───── EXERCISE DATA ─────
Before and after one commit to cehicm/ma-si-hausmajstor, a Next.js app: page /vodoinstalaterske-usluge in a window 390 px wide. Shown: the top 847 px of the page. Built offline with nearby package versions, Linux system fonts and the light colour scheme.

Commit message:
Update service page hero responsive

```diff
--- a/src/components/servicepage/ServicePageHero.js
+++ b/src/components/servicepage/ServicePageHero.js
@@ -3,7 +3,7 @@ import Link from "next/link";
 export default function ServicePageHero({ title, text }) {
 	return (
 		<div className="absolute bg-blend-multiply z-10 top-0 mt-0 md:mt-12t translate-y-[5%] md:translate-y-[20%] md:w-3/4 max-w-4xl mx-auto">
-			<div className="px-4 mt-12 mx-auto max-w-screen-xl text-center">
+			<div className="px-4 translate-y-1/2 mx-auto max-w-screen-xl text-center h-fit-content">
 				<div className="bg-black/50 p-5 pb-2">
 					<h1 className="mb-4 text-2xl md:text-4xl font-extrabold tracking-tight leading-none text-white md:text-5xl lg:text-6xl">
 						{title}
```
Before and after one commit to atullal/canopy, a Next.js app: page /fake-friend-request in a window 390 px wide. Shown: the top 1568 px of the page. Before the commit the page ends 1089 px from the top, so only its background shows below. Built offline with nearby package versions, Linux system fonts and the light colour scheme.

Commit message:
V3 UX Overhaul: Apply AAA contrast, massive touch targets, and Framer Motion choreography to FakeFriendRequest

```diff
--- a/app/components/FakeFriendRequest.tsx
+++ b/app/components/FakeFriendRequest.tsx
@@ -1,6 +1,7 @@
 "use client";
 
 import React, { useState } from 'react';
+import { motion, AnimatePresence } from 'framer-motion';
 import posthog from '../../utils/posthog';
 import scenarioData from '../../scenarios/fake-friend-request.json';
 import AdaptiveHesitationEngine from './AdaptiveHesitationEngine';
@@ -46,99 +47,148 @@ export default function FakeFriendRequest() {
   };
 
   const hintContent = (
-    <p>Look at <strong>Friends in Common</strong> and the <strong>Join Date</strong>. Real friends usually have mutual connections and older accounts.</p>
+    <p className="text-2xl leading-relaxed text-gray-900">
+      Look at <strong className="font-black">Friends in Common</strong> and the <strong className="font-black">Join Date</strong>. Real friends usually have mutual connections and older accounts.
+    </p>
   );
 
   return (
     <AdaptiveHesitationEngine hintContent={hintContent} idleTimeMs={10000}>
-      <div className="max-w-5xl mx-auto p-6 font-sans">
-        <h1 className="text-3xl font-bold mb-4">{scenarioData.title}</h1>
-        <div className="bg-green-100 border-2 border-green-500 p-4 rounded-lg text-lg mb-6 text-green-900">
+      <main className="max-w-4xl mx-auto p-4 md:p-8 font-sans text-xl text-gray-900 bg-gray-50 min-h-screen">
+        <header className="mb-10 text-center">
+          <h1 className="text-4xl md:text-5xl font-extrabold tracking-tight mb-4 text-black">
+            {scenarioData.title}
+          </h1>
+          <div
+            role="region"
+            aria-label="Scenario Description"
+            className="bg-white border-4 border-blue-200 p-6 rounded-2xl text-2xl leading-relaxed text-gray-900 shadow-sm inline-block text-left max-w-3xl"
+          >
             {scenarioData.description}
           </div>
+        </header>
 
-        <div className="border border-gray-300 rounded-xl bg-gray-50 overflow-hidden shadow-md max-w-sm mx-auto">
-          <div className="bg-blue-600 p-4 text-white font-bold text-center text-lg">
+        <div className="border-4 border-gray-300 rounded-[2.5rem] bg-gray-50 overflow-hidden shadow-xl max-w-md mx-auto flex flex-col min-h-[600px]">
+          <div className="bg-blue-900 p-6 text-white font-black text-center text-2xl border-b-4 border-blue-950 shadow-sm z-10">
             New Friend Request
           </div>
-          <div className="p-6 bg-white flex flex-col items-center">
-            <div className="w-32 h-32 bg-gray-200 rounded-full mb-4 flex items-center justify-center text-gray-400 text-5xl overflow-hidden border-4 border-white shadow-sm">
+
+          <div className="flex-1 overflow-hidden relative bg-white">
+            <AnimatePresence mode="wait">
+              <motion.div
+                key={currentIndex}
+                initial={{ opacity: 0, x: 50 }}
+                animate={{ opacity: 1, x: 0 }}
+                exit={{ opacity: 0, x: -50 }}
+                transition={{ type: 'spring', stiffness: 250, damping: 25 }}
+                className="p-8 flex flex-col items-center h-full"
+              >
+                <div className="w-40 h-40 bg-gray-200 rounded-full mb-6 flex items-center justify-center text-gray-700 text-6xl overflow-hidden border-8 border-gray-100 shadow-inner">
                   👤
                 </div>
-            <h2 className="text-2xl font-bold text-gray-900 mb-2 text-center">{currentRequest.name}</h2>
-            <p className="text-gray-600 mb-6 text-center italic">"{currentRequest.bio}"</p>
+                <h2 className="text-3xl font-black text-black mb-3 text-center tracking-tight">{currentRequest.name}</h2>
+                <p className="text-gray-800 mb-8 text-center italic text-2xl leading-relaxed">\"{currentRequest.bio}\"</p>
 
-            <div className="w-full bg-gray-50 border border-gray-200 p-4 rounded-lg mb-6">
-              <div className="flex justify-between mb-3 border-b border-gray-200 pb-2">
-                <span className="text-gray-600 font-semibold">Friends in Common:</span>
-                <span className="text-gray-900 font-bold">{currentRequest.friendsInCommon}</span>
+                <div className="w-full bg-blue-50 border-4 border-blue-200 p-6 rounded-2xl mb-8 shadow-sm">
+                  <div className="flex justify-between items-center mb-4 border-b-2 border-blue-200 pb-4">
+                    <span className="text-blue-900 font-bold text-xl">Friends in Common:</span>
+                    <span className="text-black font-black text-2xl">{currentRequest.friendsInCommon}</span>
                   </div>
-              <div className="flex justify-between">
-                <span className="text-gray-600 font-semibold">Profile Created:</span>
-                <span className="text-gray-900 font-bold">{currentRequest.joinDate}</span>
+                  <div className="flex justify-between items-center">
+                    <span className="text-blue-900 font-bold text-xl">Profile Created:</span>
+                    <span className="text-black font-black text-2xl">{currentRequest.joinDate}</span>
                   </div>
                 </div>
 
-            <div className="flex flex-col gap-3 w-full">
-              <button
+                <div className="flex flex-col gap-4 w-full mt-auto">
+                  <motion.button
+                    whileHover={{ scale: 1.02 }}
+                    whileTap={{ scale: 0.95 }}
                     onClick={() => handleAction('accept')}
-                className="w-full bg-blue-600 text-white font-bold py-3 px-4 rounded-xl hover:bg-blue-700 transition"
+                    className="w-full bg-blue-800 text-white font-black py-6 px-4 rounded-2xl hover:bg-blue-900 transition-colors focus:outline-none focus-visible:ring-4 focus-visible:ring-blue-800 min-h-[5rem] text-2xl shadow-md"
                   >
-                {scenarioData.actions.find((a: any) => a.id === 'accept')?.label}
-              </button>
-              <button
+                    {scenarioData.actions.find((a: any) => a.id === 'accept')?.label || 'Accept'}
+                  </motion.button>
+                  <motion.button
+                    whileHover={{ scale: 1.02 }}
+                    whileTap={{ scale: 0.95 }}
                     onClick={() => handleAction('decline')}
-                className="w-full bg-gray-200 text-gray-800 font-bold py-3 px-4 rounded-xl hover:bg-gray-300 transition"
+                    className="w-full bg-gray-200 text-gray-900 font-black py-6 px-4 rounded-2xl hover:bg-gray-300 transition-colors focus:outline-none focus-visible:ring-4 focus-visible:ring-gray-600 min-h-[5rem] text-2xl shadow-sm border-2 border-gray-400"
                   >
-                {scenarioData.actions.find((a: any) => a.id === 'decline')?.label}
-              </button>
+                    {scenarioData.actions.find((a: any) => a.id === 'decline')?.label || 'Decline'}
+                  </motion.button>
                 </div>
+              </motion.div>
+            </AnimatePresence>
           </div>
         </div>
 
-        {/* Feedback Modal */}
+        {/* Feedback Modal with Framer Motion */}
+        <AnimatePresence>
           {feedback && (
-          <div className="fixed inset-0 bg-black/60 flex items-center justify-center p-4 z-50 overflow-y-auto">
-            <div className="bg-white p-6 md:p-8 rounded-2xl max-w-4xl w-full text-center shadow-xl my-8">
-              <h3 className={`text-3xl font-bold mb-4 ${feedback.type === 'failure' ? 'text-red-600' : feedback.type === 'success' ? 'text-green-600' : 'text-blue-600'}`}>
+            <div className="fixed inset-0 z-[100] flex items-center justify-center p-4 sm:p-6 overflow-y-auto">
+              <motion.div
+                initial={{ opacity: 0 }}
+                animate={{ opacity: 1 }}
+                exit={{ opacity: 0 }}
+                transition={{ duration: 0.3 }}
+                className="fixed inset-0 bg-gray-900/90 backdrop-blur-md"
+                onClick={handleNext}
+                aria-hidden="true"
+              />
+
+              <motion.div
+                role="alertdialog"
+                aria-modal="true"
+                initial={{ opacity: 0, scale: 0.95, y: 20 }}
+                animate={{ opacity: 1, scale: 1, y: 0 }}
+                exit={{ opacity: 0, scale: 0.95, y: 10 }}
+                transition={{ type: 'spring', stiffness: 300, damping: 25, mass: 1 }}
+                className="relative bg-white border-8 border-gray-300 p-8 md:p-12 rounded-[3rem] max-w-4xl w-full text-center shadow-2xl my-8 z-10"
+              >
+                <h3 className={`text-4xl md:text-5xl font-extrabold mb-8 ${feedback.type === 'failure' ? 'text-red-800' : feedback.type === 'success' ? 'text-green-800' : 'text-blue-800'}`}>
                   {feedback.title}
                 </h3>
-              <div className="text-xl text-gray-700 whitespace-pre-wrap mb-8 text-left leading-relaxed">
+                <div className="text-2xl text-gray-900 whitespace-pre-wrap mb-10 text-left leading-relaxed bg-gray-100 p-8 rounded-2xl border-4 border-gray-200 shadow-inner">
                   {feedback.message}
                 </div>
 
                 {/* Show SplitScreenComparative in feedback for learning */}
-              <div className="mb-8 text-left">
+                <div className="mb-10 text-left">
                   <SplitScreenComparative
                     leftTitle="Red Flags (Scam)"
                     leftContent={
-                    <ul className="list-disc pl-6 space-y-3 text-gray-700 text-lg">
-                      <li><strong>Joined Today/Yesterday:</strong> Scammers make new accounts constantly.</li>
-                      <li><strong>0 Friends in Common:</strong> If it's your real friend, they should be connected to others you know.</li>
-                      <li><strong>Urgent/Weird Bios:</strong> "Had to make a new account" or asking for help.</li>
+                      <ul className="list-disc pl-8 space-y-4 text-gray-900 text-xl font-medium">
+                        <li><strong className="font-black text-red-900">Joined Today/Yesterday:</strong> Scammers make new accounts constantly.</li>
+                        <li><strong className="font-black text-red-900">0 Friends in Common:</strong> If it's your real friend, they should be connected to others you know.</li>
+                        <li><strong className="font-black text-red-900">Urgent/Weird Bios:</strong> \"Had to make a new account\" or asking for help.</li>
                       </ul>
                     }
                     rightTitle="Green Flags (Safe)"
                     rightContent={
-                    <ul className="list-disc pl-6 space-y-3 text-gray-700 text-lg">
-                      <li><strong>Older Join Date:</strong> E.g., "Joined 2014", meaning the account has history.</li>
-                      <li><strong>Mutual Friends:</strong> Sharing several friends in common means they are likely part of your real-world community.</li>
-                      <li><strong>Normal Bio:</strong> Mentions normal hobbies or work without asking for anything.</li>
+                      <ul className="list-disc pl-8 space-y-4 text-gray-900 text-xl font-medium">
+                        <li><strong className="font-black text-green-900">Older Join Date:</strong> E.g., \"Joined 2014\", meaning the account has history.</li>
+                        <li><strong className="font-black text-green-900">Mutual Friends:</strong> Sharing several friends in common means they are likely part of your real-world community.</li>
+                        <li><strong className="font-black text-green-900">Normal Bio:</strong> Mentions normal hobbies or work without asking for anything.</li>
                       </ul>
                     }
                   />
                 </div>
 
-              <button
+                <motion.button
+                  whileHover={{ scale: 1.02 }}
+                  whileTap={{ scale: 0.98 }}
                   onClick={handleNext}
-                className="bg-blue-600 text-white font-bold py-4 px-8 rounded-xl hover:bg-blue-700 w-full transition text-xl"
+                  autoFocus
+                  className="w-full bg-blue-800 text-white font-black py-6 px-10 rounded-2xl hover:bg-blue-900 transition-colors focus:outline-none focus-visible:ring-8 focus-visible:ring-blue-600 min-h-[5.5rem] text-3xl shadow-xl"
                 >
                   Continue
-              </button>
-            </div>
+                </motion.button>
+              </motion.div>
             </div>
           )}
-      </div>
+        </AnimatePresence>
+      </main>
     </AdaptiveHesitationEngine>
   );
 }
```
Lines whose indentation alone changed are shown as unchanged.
─────
The required output is a copy of each line in the records where the string "asking" occurs.

-                      <li><strong>Urgent/Weird Bios:</strong> "Had to make a new account" or asking for help.</li>
+                        <li><strong className="font-black text-red-900">Urgent/Weird Bios:</strong> \"Had to make a new account\" or asking for help.</li>
-                      <li><strong>Normal Bio:</strong> Mentions normal hobbies or work without asking for anything.</li>
+                        <li><strong className="font-black text-green-900">Normal Bio:</strong> Mentions normal hobbies or work without asking for anything.</li>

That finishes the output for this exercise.